Sexy, spotless and sure: the three golden rules of desire

As far as a painting’s hammer price is concerned, other, less noble considerations matter a great deal more than the picture’s intrinsic quality

Determining the market value of a picture can be a surprisingly heartless experience. There before you stands a fine portrait by a great artist, whose energy and creative genius you see emblazoned on the canvas with brushstrokes as fresh as the day they were painted. Yet you must judge the work not by its painterly strengths, but by the sum of its component parts.

Was the sitter important? Who owned her? Is she pretty? You mentally reduce the picture’s value as you realise that it is not the famous royal mistress the owner believes it to be, merely some dowdy matriarch wrongly named Nell Gwyn by a descendant tired of not having anyone famous on his staircase.

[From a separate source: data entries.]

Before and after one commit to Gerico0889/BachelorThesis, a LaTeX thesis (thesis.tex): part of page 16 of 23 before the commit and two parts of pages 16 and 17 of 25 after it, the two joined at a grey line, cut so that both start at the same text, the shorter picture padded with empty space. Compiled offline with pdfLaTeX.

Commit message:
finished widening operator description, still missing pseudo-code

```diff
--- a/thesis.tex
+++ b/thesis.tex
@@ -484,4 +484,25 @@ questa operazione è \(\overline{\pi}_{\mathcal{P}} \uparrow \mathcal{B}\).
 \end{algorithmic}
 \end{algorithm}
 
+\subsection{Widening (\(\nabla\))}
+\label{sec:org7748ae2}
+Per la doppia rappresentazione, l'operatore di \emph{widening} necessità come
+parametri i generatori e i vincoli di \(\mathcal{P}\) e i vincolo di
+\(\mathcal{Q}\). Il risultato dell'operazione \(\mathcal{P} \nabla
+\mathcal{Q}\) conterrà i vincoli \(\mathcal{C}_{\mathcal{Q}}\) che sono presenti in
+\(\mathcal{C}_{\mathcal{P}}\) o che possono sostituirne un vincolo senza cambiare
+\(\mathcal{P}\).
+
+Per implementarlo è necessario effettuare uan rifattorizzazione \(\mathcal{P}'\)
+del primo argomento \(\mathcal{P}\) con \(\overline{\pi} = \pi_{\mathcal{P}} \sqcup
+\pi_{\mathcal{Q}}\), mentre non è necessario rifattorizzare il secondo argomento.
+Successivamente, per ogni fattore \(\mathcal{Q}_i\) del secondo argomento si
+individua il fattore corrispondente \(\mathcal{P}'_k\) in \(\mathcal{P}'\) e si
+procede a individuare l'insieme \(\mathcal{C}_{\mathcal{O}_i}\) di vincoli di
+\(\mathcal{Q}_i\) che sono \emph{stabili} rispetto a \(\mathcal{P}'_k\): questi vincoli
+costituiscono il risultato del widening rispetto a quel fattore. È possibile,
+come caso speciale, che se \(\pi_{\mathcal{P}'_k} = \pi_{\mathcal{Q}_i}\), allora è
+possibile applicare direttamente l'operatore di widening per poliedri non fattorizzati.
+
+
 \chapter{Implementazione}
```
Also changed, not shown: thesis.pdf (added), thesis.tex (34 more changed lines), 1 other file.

The traditional identification is incorrect, you gently inform the expectant owner, and yes, while the portrait is indeed by Anthony van Dyck, for whom the record price at auction is £8.3m (a late self-portrait, sold at Sotheby’s, London, in 2012), this example, although it may be as dexterously painted as the record-holding picture, is worth “only” £200,000.

In other words, the value of an Old Master can have frustratingly little to do with how good it is. Instead, its value is determined by a range of attributes that govern desirability among buyers. You may find it puzzling that, broadly speaking, we are unable to judge art by its intrinsic quality, and instead rely on indicators such as attractiveness. But it really does matter if a portrait’s sitter is pretty or not—if only because the majority of art collectors are, and always have been, men. Welcome to the art market.

Golden triangle

Titian, Repentant Mary Magdalene (1565). Collection of the State Hermitage, St Petersburg

There are three basic indicators of desirability. First is subject matter—already touched upon. Portraiture in particular shows just how subjective, or idiosyncratic, art valuation can be, but the same is true of other genres. A work by Canaletto with a canal is more desirable than one without. The £18.6m (with premium) auction record for the artist was set at Sotheby’s in 2005 for Venice, the Grand Canal, Looking North East from Palazzo Balbi to the Rialto Bridge—more than double its high estimate of £8m.

Likewise, a religious scene featuring an enticing Mary Magdalene, such as Titian’s Penitent Mary Magdalene (1565) in the State Hermitage Museum in St Petersburg, a repetition of which sold at Sotheby’s in New York for $4.5m in 2008, is more appealing than the martyrdom of St Hippolytus; the saint was torn apart by horses. Religious figures looking up are also a hard sell (too much chin, perhaps).

Put enough cats in even the worst painting and its value will soar. My Wife’s Lovers (1891), a painting of a clowder of cats by the Austrian artist Carl Kahler, quadrupled its low estimate to sell for $826,000 (with premium) at Sotheby’s, New York, in 2015.

The next indicator is attribution, or rather, the certainty of attribution. A well-documented and published picture will always be more desirable than a newly discovered one. Art-historical momentum counts for a great deal in the market, partly because few people feel confident enough to assess the quality of a painting objectively, and so seek reassurance from the collective opinions of other, more expert, eyes.

Vulnerable to attack An unpublished new discovery, even if endorsed by scholars, will be vulnerable to attack from other market players keen to dissuade “their” client from going elsewh ere. A few muttered “not rights”, and a picture can sink without trace. In 2013, Sotheby’s in New York offered a full-length depiction of Christ Mocked as a work by the 17th-century sculptor Gian Lorenzo Bernini. It was beautifully painted, but had only been published as a Bernini (for whom comparable paintings are all but unknown) since 2001. What’s more, the last line of the note in the catalogue reflected doubts among other scholars, and few were surprised when the painting was bought in against an estimate of $400,000 to $600,000.

A picture’s condition is perhaps the most underrated element of value. Sadly, no group of people has done more harm to paintings over the centuries than those charged with restoring them. Ideally, you want a picture that has never been touched by a restorer in its life. These are hard to find, so the diligent buyer carries a very good torch.

Of course, the market is often hard to predict. Although attractive sitters tend to be more desirable, the second highest price at auction for a Van Dyck is for a head study of a scruffy, bearded, old man. Two Studies of a Bearded Man sold for $7.3m at Sotheby’s, New York, in 2010. But this extraordinary picture reflects a new trend in Old Masters—namely, anything that looks modern is in demand. A head study by a great 17th-century artist can feel just as contemporary as one by the Modern British painter Lucian Freud. Consequently, such sketches are probably now more desirable than ever.

The ABCs of value • Rock-solid Attribution

There must be no doubts • Is she a Beauty?

Sexy subjects (and cats) sell

• Country-house Condition

The less (re)touched, the better